──────── SOURCE RECORDS ────────
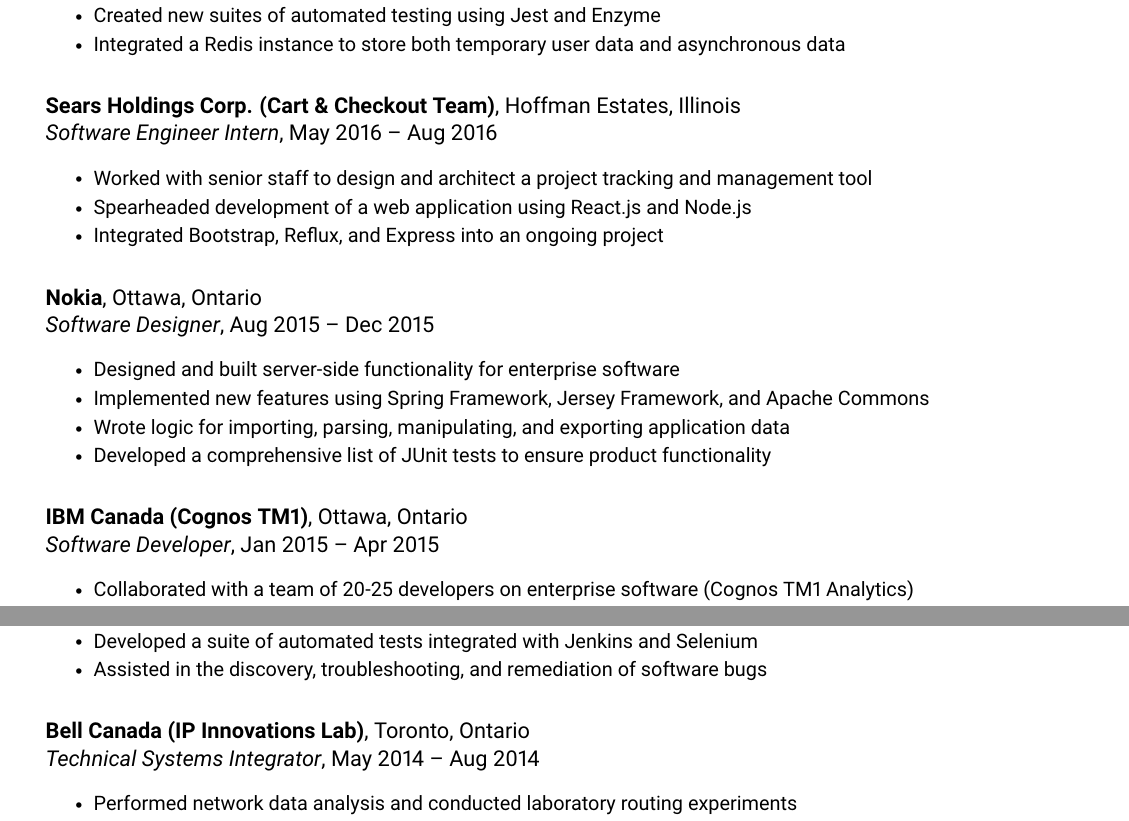
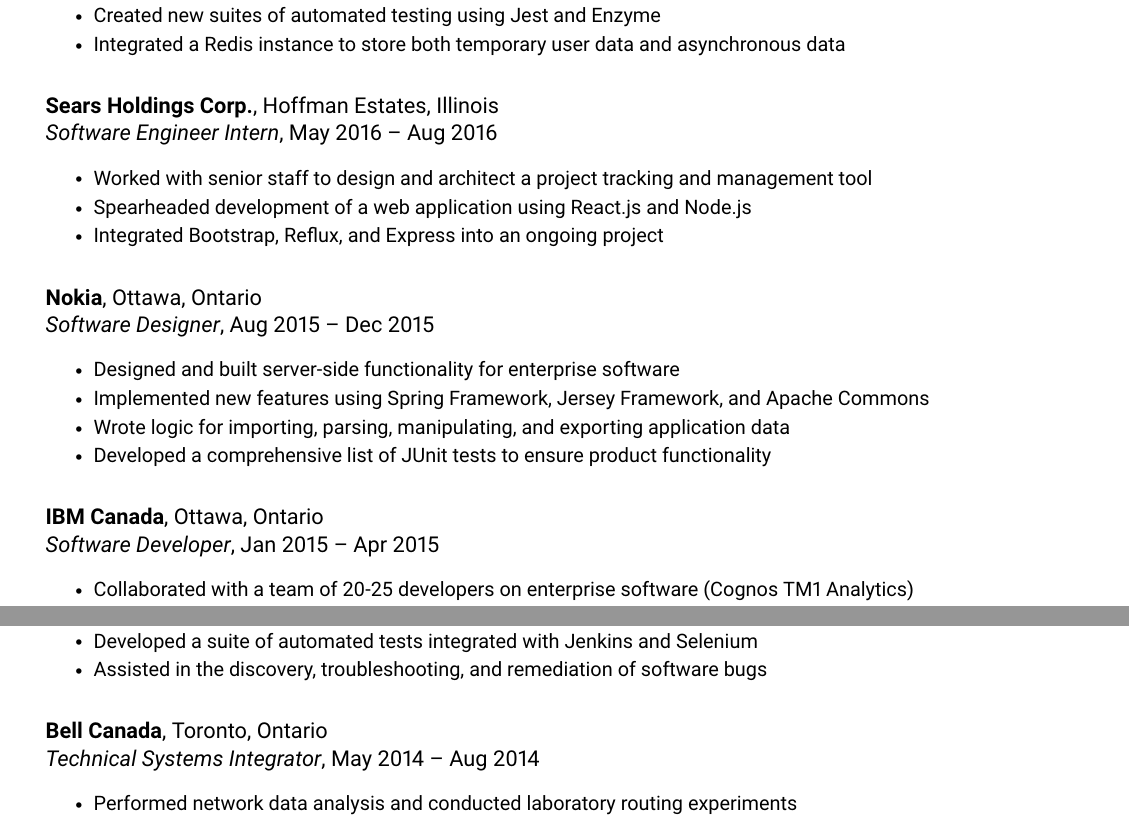
Before and after one commit to anpaulin/resume, a LaTeX document (ariel_paulin_ats.tex, which reads experience/bell.tex, experience/ibm.tex, experience/sears.tex): two parts of page 2 of 2, joined at a grey line, cut so that both start at the same text. Compiled offline with pdfLaTeX.

Commit message:
Remove project/team parentheticals from Sears, IBM, and Bell company names in modular experience files

```diff
--- a/experience/bell.tex
+++ b/experience/bell.tex
@@ -1,6 +1,6 @@
 \resumeSubheading
   {Technical Systems Integrator}{May 2014 -- Aug 2014}
-  {Bell Canada (IP Innovations Lab)}{Toronto, Ontario}
+  {Bell Canada}{Toronto, Ontario}
   \resumeItemListStart
     \resumeItem{Performed network data analysis and conducted laboratory routing experiments}
     \resumeItem{Collaborated with subject matter experts, network operations, and vendors to develop new services}
--- a/experience/ibm.tex
+++ b/experience/ibm.tex
@@ -1,6 +1,6 @@
 \resumeSubheading
   {Software Developer}{Jan 2015 -- Apr 2015}
-  {IBM Canada (Cognos TM1)}{Ottawa, Ontario}
+  {IBM Canada}{Ottawa, Ontario}
   \resumeItemListStart
     \resumeItem{Collaborated with a team of 20-25 developers on enterprise software (Cognos TM1 Analytics)}
     \resumeItem{Implemented new frontend functionality using HTML, CSS, and jQuery for beta release}
--- a/experience/sears.tex
+++ b/experience/sears.tex
@@ -1,6 +1,6 @@
 \resumeSubheading
   {Software Engineer Intern}{May 2016 -- Aug 2016}
-  {Sears Holdings Corp. (Cart \& Checkout Team)}{Hoffman Estates, Illinois}
+  {Sears Holdings Corp.}{Hoffman Estates, Illinois}
   \resumeItemListStart
     \resumeItem{Worked with senior staff to design and architect a project tracking and management tool}
     \resumeItem{Spearheaded development of a web application using React.js and Node.js}
```
Also changed, not shown: ariel_paulin.pdf, ariel_paulin_ats.pdf, ariel_paulin_ats.png.
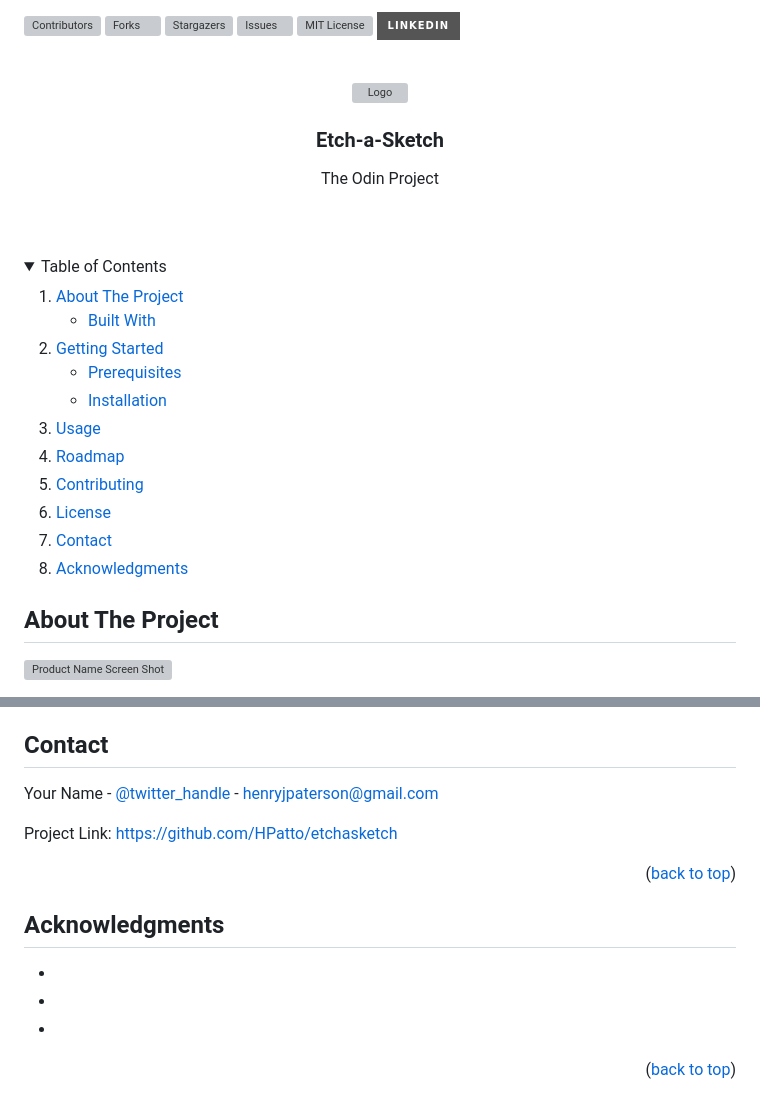
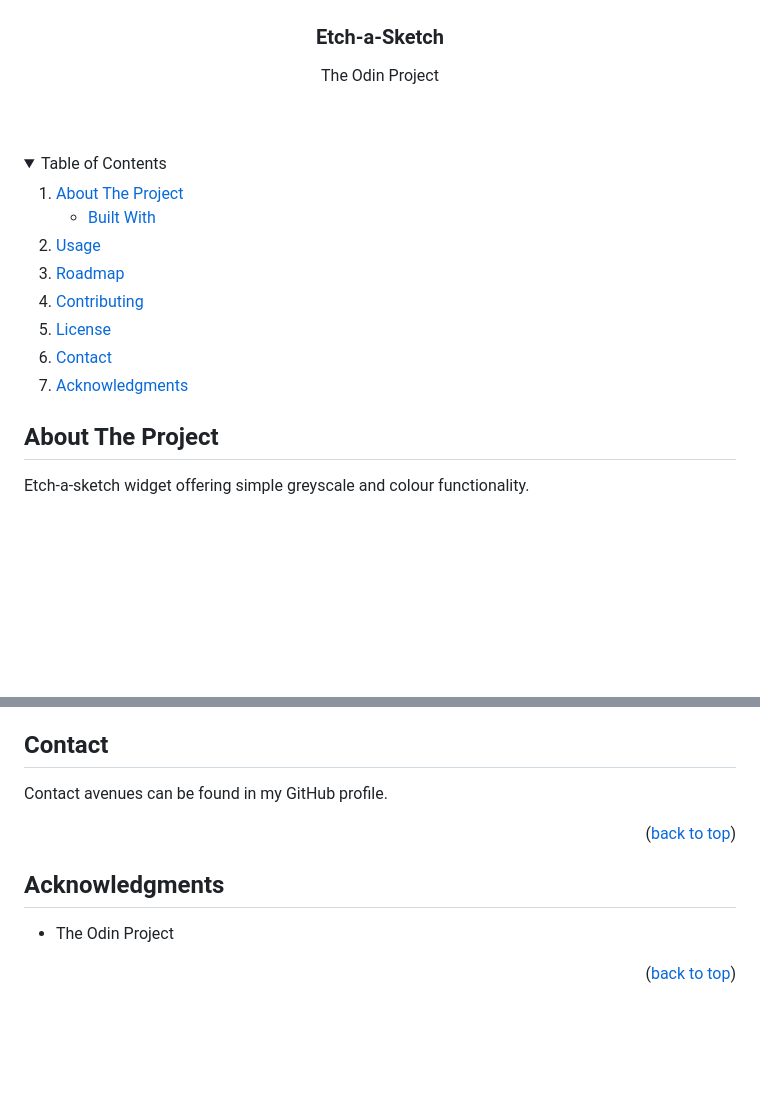
Before and after one commit to HPatto/etchasketch, a Markdown page: README.md, 2 parts joined by grey strips. Rendered like a GitHub page; folded sections open; badges without logos; blank space fills up the shorter version; grey boxes are pictures that could not be loaded.

```diff
--- a/README.md
+++ b/README.md
@@ -13,16 +13,16 @@
 [![Stargazers][stars-shield]][stars-url]
 [![Issues][issues-shield]][issues-url]
 [![MIT License][license-shield]][license-url]
-[![LinkedIn][linkedin-shield]][linkedin-url]
+<!-- [![LinkedIn][linkedin-shield]][linkedin-url] -->
 
 
 
 <!-- PROJECT LOGO -->
-<br />
+<!-- <br />
 <div align="center">
   <a href="https://github.com/HPatto/etchasketch">
     <img src="images/logo.png" alt="Logo" width="80" height="80">
-  </a>
+  </a> -->
 
 <h3 align="center">Etch-a-Sketch</h3>
 
@@ -52,13 +52,13 @@
         <li><a href="#built-with">Built With</a></li>
       </ul>
     </li>
-    <li>
+    <!-- <li>
       <a href="#getting-started">Getting Started</a>
       <ul>
         <li><a href="#prerequisites">Prerequisites</a></li>
         <li><a href="#installation">Installation</a></li>
       </ul>
-    </li>
+    </li> -->
     <li><a href="#usage">Usage</a></li>
     <li><a href="#roadmap">Roadmap</a></li>
     <li><a href="#contributing">Contributing</a></li>
@@ -73,5 +73,5 @@
 <!-- ABOUT THE PROJECT -->
 ## About The Project
 
-[![Product Name Screen Shot][product-screenshot]](https://example.com)
+Etch-a-sketch widget offering simple greyscale and colour functionality.
 
@@ -185,9 +193,10 @@ Distributed under the MIT License. See `LICENSE.txt` for more information.
 <!-- CONTACT -->
 ## Contact
 
-Your Name - [@twitter_handle](https://twitter.com/twitter_handle) - henryjpaterson@gmail.com
+Contact avenues can be found in my GitHub profile.
+<!-- Your Name - [@twitter_handle](https://twitter.com/twitter_handle) - henryjpaterson@gmail.com -->
 
-Project Link: [https://github.com/HPatto/etchasketch](https://github.com/HPatto/etchasketch)
+<!-- Project Link: [https://github.com/HPatto/etchasketch](https://github.com/HPatto/etchasketch) -->
 
 <p align="right">(<a href="#readme-top">back to top</a>)</p>
 
@@ -196,9 +205,7 @@ Project Link: [https://github.com/HPatto/etchasketch](https://github.com/HPatto/
 <!-- ACKNOWLEDGMENTS -->
 ## Acknowledgments
 
-* []()
-* []()
-* []()
+* The Odin Project
 
 <p align="right">(<a href="#readme-top">back to top</a>)</p>
 
```
Also changed, not shown: other parts of README.md (+39 -31 lines).
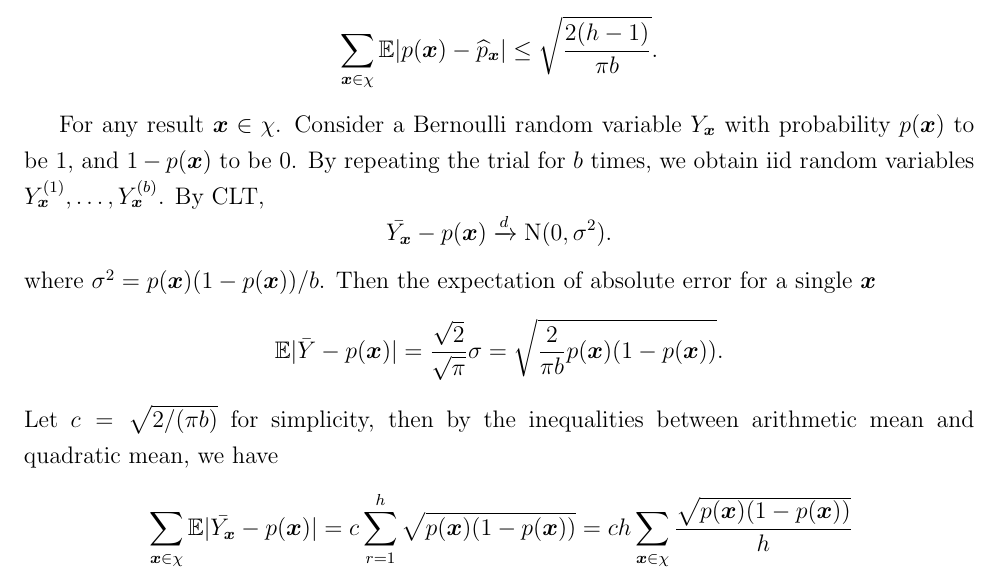
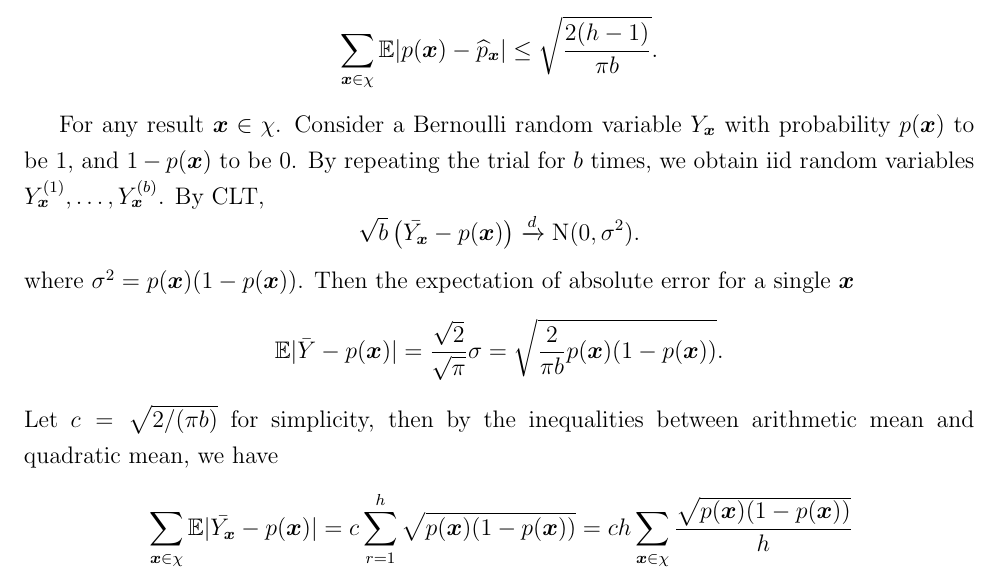
Before and after one commit to Vitafusion/Poisson-Multinomial, a LaTeX paper (tex/PMD.tex): part of page 13 of 29, cut so that both start at the same text. Compiled offline with pdfLaTeX.

Commit message:
Update PMD.tex

```diff
--- a/tex/PMD.tex
+++ b/tex/PMD.tex
@@ -519,9 +519,9 @@ $$\sum_{\xvec \in \chi}\EE|p(\xvec) - \wh{p}_{\xvec}| \leq \sqrt{\frac{2(h-1)}{\
 
 For any result $\xvec \in \chi$. Consider a Bernoulli random variable $Y_{\xvec}$ with probability $p(\xvec)$ to be 1, and $1-p(\xvec)$ to be 0. By repeating the trial for $b$ times, we obtain iid random variables $Y_{\xvec}^{(1)},\dots,Y_{\xvec}^{(b)}$. By CLT,
 \begin{equation*}
-    \Bar{Y_{\xvec}}-p(\xvec) \xrightarrow{d} \textrm{N}(0,\sigma^2).
+    \sqrt{b} \left(\Bar{Y_{\xvec}}-p(\xvec) \right)\xrightarrow{d} \textrm{N}(0,\sigma^2).
 \end{equation*}
-where $\sigma^2 = p(\xvec)(1-p(\xvec))/b$. Then the expectation of absolute error for a single $\xvec$
+where $\sigma^2 = p(\xvec)(1-p(\xvec))$. Then the expectation of absolute error for a single $\xvec$
 \begin{equation*}
     \EE |\Bar{Y}-p(\xvec)| = \frac{\sqrt{2}}{\sqrt{\pi}}\sigma = \sqrt{\frac{2}{\pi b}p(\xvec)(1-p(\xvec))}.
 \end{equation*}
```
────────
* **INSTRUCTIONS FOR THE TASK**
From the listing above, return every line that carries the string "Ontario".

* **FINISHED TASK**
-  {Bell Canada (IP Innovations Lab)}{Toronto, Ontario}
+  {Bell Canada}{Toronto, Ontario}
-  {IBM Canada (Cognos TM1)}{Ottawa, Ontario}
+  {IBM Canada}{Ottawa, Ontario}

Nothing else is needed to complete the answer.